*** Begin section ***

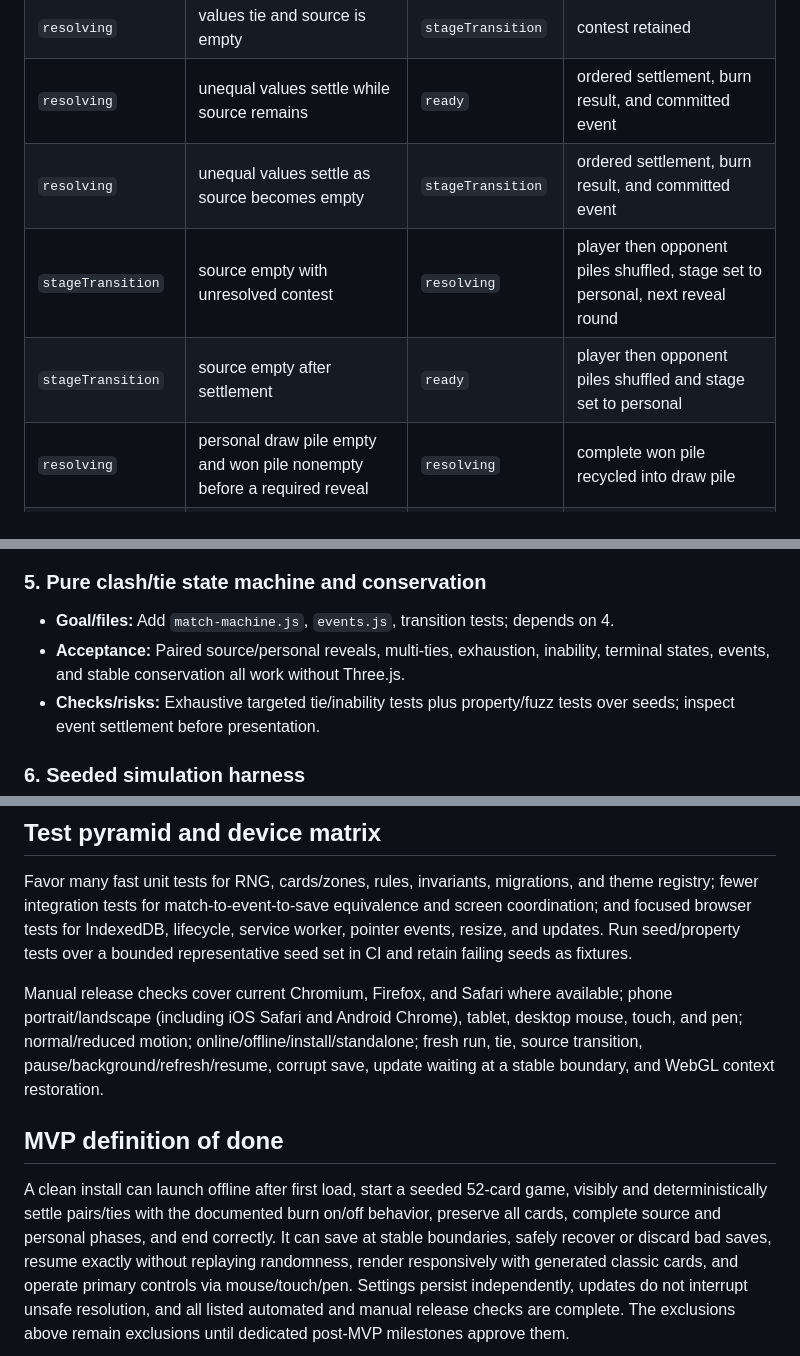
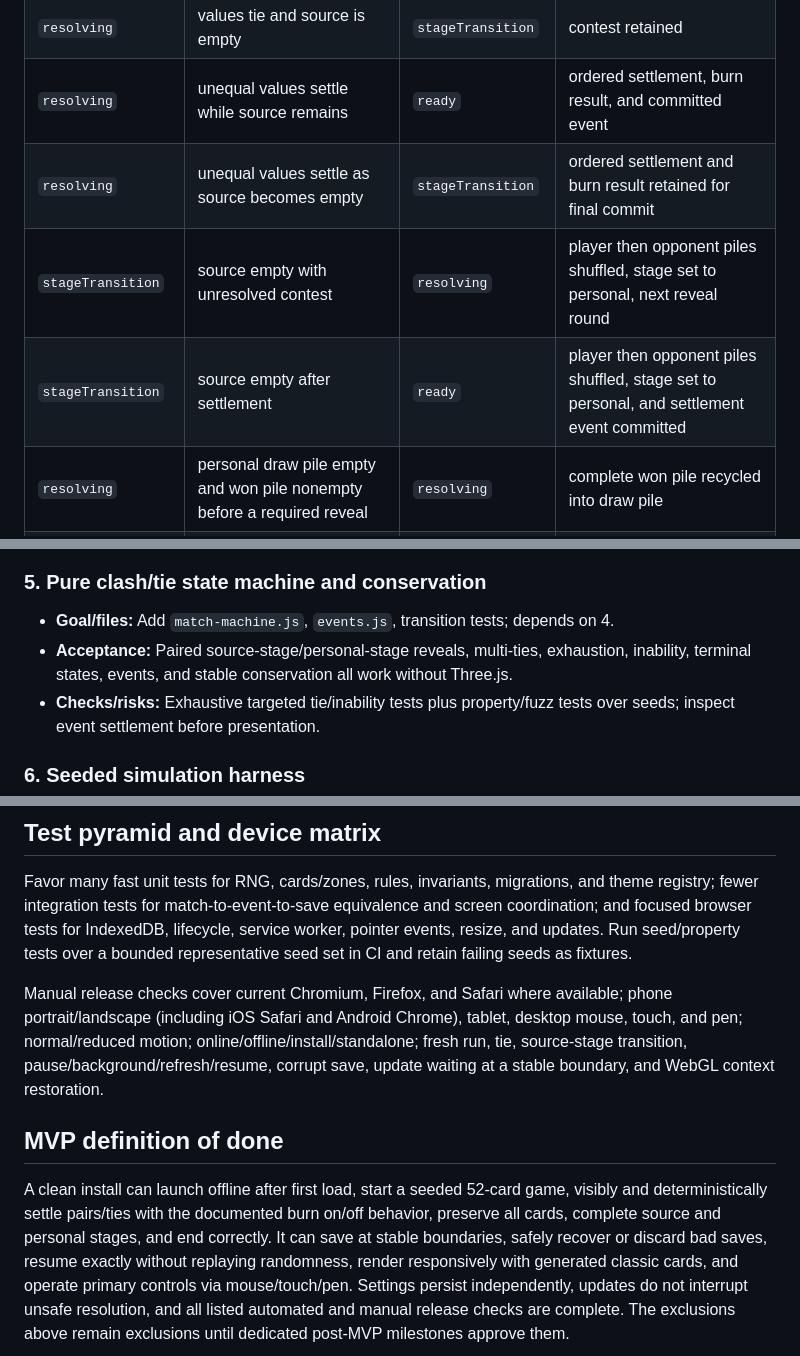
Before and after one commit to pompomon/soulcard, a Markdown page: docs/IMPLEMENTATION_ROADMAP.md, 3 parts joined by grey strips. GitHub-like rendering.

```diff
--- a/docs/IMPLEMENTATION_ROADMAP.md
+++ b/docs/IMPLEMENTATION_ROADMAP.md
@@ -323,9 +333,9 @@ recreate renderer resources from the current snapshot on restoration.
 | `resolving` | values tie and both can reveal in the current stage | `resolving` | contest retained; next player-then-opponent reveal round |
 | `resolving` | values tie and source is empty | `stageTransition` | contest retained |
 | `resolving` | unequal values settle while source remains | `ready` | ordered settlement, burn result, and committed event |
-| `resolving` | unequal values settle as source becomes empty | `stageTransition` | ordered settlement, burn result, and committed event |
+| `resolving` | unequal values settle as source becomes empty | `stageTransition` | ordered settlement and burn result retained for final commit |
 | `stageTransition` | source empty with unresolved contest | `resolving` | player then opponent piles shuffled, stage set to personal, next reveal round |
-| `stageTransition` | source empty after settlement | `ready` | player then opponent piles shuffled and stage set to personal |
+| `stageTransition` | source empty after settlement | `ready` | player then opponent piles shuffled, stage set to personal, and settlement event committed |
 | `resolving` | personal draw pile empty and won pile nonempty before a required reveal | `resolving` | complete won pile recycled into draw pile |
 | `resolving` | exactly one side cannot supply a required card after recycling | `ended` | available reveal, ordered settlement, and terminal winner |
 | `resolving` | neither side can supply a required tie card | `ended` | terminal draw with unresolved contest retained |
@@ -556,8 +572,9 @@ reviewable PR.
 
 ### 5. Pure clash/tie state machine and conservation
 - **Goal/files:** Add `match-machine.js`, `events.js`, transition tests; depends on 4.
-- **Acceptance:** Paired source/personal reveals, multi-ties, exhaustion, inability,
-  terminal states, events, and stable conservation all work without Three.js.
+- **Acceptance:** Paired source-stage/personal-stage reveals, multi-ties, exhaustion,
+  inability, terminal states, events, and stable conservation all work without
+  Three.js.
 - **Checks/risks:** Exhaustive targeted tie/inability tests plus property/fuzz tests
   over seeds; inspect event settlement before presentation.
 
@@ -685,14 +702,14 @@ representative seed set in CI and retain failing seeds as fixtures.
 Manual release checks cover current Chromium, Firefox, and Safari where available;
 phone portrait/landscape (including iOS Safari and Android Chrome), tablet, desktop
 mouse, touch, and pen; normal/reduced motion; online/offline/install/standalone;
-fresh run, tie, source transition, pause/background/refresh/resume, corrupt save,
+fresh run, tie, source-stage transition, pause/background/refresh/resume, corrupt save,
 update waiting at a stable boundary, and WebGL context restoration.
 
 ## MVP definition of done
 
 A clean install can launch offline after first load, start a seeded 52-card game,
 visibly and deterministically settle pairs/ties with the documented burn on/off
-behavior, preserve all cards, complete source and personal phases, and end correctly.
+behavior, preserve all cards, complete source and personal stages, and end correctly.
 It can save at stable boundaries, safely recover or discard bad saves, resume exactly
 without replaying randomness, render responsively with generated classic cards, and
 operate primary controls via mouse/touch/pen. Settings persist independently,
```
Also changed, not shown: other parts of docs/IMPLEMENTATION_ROADMAP.md (+32 -16 lines).
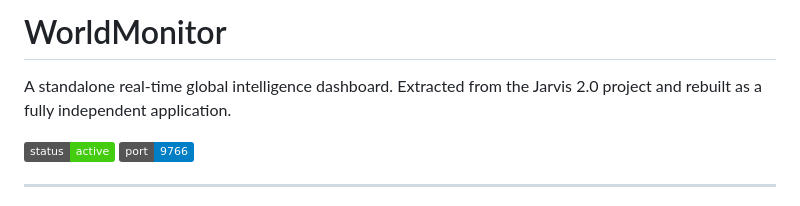
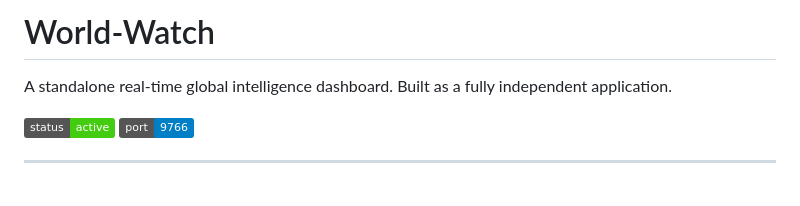
Before and after one commit to DevarathRajan/World-Watch, a Markdown page: README.md, the part around the change. GitHub-like rendering; badges without logos.

Commit message:
read change

```diff
--- a/README.md
+++ b/README.md
@@ -1,6 +1,6 @@
-# WorldMonitor
+# World-Watch
 
-A standalone real-time global intelligence dashboard. Extracted from the Jarvis 2.0 project and rebuilt as a fully independent application.
+A standalone real-time global intelligence dashboard. Built as a fully independent application.
 
 ![Status](https://img.shields.io/badge/status-active-brightgreen) ![Port](https://img.shields.io/badge/port-9766-blue)
 
```
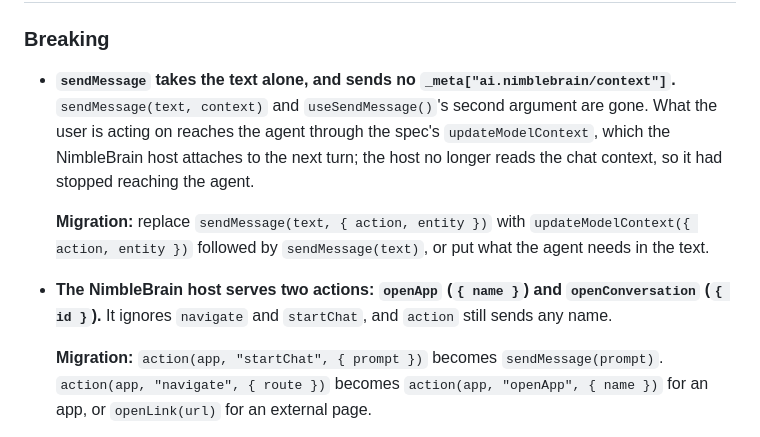
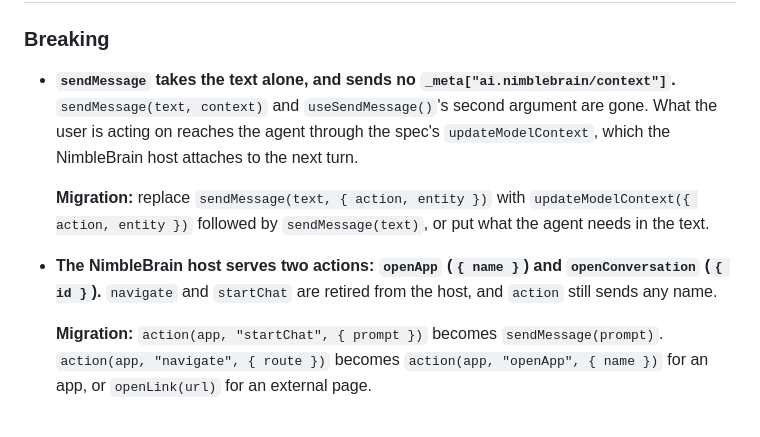
Before and after one commit to NimbleBrainInc/synapse, a Markdown page: CHANGELOG.md, the part around the change. GitHub-like rendering.

Commit message:
CHANGELOG: describe the host change without claiming it has shipped

```diff
--- a/CHANGELOG.md
+++ b/CHANGELOG.md
@@ -8,11 +8,11 @@ This project adheres to [Semantic Versioning](https://semver.org/).
 
 ### Breaking
 
-- **`sendMessage` takes the text alone, and sends no `_meta["ai.nimblebrain/context"]`.** `sendMessage(text, context)` and `useSendMessage()`'s second argument are gone. What the user is acting on reaches the agent through the spec's `updateModelContext`, which the NimbleBrain host attaches to the next turn; the host no longer reads the chat context, so it had stopped reaching the agent.
+- **`sendMessage` takes the text alone, and sends no `_meta["ai.nimblebrain/context"]`.** `sendMessage(text, context)` and `useSendMessage()`'s second argument are gone. What the user is acting on reaches the agent through the spec's `updateModelContext`, which the NimbleBrain host attaches to the next turn.
 
   **Migration:** replace `sendMessage(text, { action, entity })` with `updateModelContext({ action, entity })` followed by `sendMessage(text)`, or put what the agent needs in the text.
 
-- **The NimbleBrain host serves two actions: `openApp` (`{ name }`) and `openConversation` (`{ id }`).** It ignores `navigate` and `startChat`, and `action` still sends any name.
+- **The NimbleBrain host serves two actions: `openApp` (`{ name }`) and `openConversation` (`{ id }`).** `navigate` and `startChat` are retired from the host, and `action` still sends any name.
 
   **Migration:** `action(app, "startChat", { prompt })` becomes `sendMessage(prompt)`. `action(app, "navigate", { route })` becomes `action(app, "openApp", { name })` for an app, or `openLink(url)` for an external page.
 
```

*** End section ***

Word for word, repeat each record above; leave out every picture.

Solved exercise:
Before and after one commit to pompomon/soulcard, a Markdown page: docs/IMPLEMENTATION_ROADMAP.md, 3 parts joined by grey strips. GitHub-like rendering.

```diff
--- a/docs/IMPLEMENTATION_ROADMAP.md
+++ b/docs/IMPLEMENTATION_ROADMAP.md
@@ -323,9 +333,9 @@ recreate renderer resources from the current snapshot on restoration.
 | `resolving` | values tie and both can reveal in the current stage | `resolving` | contest retained; next player-then-opponent reveal round |
 | `resolving` | values tie and source is empty | `stageTransition` | contest retained |
 | `resolving` | unequal values settle while source remains | `ready` | ordered settlement, burn result, and committed event |
-| `resolving` | unequal values settle as source becomes empty | `stageTransition` | ordered settlement, burn result, and committed event |
+| `resolving` | unequal values settle as source becomes empty | `stageTransition` | ordered settlement and burn result retained for final commit |
 | `stageTransition` | source empty with unresolved contest | `resolving` | player then opponent piles shuffled, stage set to personal, next reveal round |
-| `stageTransition` | source empty after settlement | `ready` | player then opponent piles shuffled and stage set to personal |
+| `stageTransition` | source empty after settlement | `ready` | player then opponent piles shuffled, stage set to personal, and settlement event committed |
 | `resolving` | personal draw pile empty and won pile nonempty before a required reveal | `resolving` | complete won pile recycled into draw pile |
 | `resolving` | exactly one side cannot supply a required card after recycling | `ended` | available reveal, ordered settlement, and terminal winner |
 | `resolving` | neither side can supply a required tie card | `ended` | terminal draw with unresolved contest retained |
@@ -556,8 +572,9 @@ reviewable PR.
 
 ### 5. Pure clash/tie state machine and conservation
 - **Goal/files:** Add `match-machine.js`, `events.js`, transition tests; depends on 4.
-- **Acceptance:** Paired source/personal reveals, multi-ties, exhaustion, inability,
-  terminal states, events, and stable conservation all work without Three.js.
+- **Acceptance:** Paired source-stage/personal-stage reveals, multi-ties, exhaustion,
+  inability, terminal states, events, and stable conservation all work without
+  Three.js.
 - **Checks/risks:** Exhaustive targeted tie/inability tests plus property/fuzz tests
   over seeds; inspect event settlement before presentation.
 
@@ -685,14 +702,14 @@ representative seed set in CI and retain failing seeds as fixtures.
 Manual release checks cover current Chromium, Firefox, and Safari where available;
 phone portrait/landscape (including iOS Safari and Android Chrome), tablet, desktop
 mouse, touch, and pen; normal/reduced motion; online/offline/install/standalone;
-fresh run, tie, source transition, pause/background/refresh/resume, corrupt save,
+fresh run, tie, source-stage transition, pause/background/refresh/resume, corrupt save,
 update waiting at a stable boundary, and WebGL context restoration.
 
 ## MVP definition of done
 
 A clean install can launch offline after first load, start a seeded 52-card game,
 visibly and deterministically settle pairs/ties with the documented burn on/off
-behavior, preserve all cards, complete source and personal phases, and end correctly.
+behavior, preserve all cards, complete source and personal stages, and end correctly.
 It can save at stable boundaries, safely recover or discard bad saves, resume exactly
 without replaying randomness, render responsively with generated classic cards, and
 operate primary controls via mouse/touch/pen. Settings persist independently,
```
Also changed, not shown: other parts of docs/IMPLEMENTATION_ROADMAP.md (+32 -16 lines).
Before and after one commit to DevarathRajan/World-Watch, a Markdown page: README.md, the part around the change. GitHub-like rendering; badges without logos.

Commit message:
read change

```diff
--- a/README.md
+++ b/README.md
@@ -1,6 +1,6 @@
-# WorldMonitor
+# World-Watch
 
-A standalone real-time global intelligence dashboard. Extracted from the Jarvis 2.0 project and rebuilt as a fully independent application.
+A standalone real-time global intelligence dashboard. Built as a fully independent application.
 
 ![Status](https://img.shields.io/badge/status-active-brightgreen) ![Port](https://img.shields.io/badge/port-9766-blue)
 
```
Before and after one commit to NimbleBrainInc/synapse, a Markdown page: CHANGELOG.md, the part around the change. GitHub-like rendering.

Commit message:
CHANGELOG: describe the host change without claiming it has shipped

```diff
--- a/CHANGELOG.md
+++ b/CHANGELOG.md
@@ -8,11 +8,11 @@ This project adheres to [Semantic Versioning](https://semver.org/).
 
 ### Breaking
 
-- **`sendMessage` takes the text alone, and sends no `_meta["ai.nimblebrain/context"]`.** `sendMessage(text, context)` and `useSendMessage()`'s second argument are gone. What the user is acting on reaches the agent through the spec's `updateModelContext`, which the NimbleBrain host attaches to the next turn; the host no longer reads the chat context, so it had stopped reaching the agent.
+- **`sendMessage` takes the text alone, and sends no `_meta["ai.nimblebrain/context"]`.** `sendMessage(text, context)` and `useSendMessage()`'s second argument are gone. What the user is acting on reaches the agent through the spec's `updateModelContext`, which the NimbleBrain host attaches to the next turn.
 
   **Migration:** replace `sendMessage(text, { action, entity })` with `updateModelContext({ action, entity })` followed by `sendMessage(text)`, or put what the agent needs in the text.
 
-- **The NimbleBrain host serves two actions: `openApp` (`{ name }`) and `openConversation` (`{ id }`).** It ignores `navigate` and `startChat`, and `action` still sends any name.
+- **The NimbleBrain host serves two actions: `openApp` (`{ name }`) and `openConversation` (`{ id }`).** `navigate` and `startChat` are retired from the host, and `action` still sends any name.
 
   **Migration:** `action(app, "startChat", { prompt })` becomes `sendMessage(prompt)`. `action(app, "navigate", { route })` becomes `action(app, "openApp", { name })` for an app, or `openLink(url)` for an external page.
 
```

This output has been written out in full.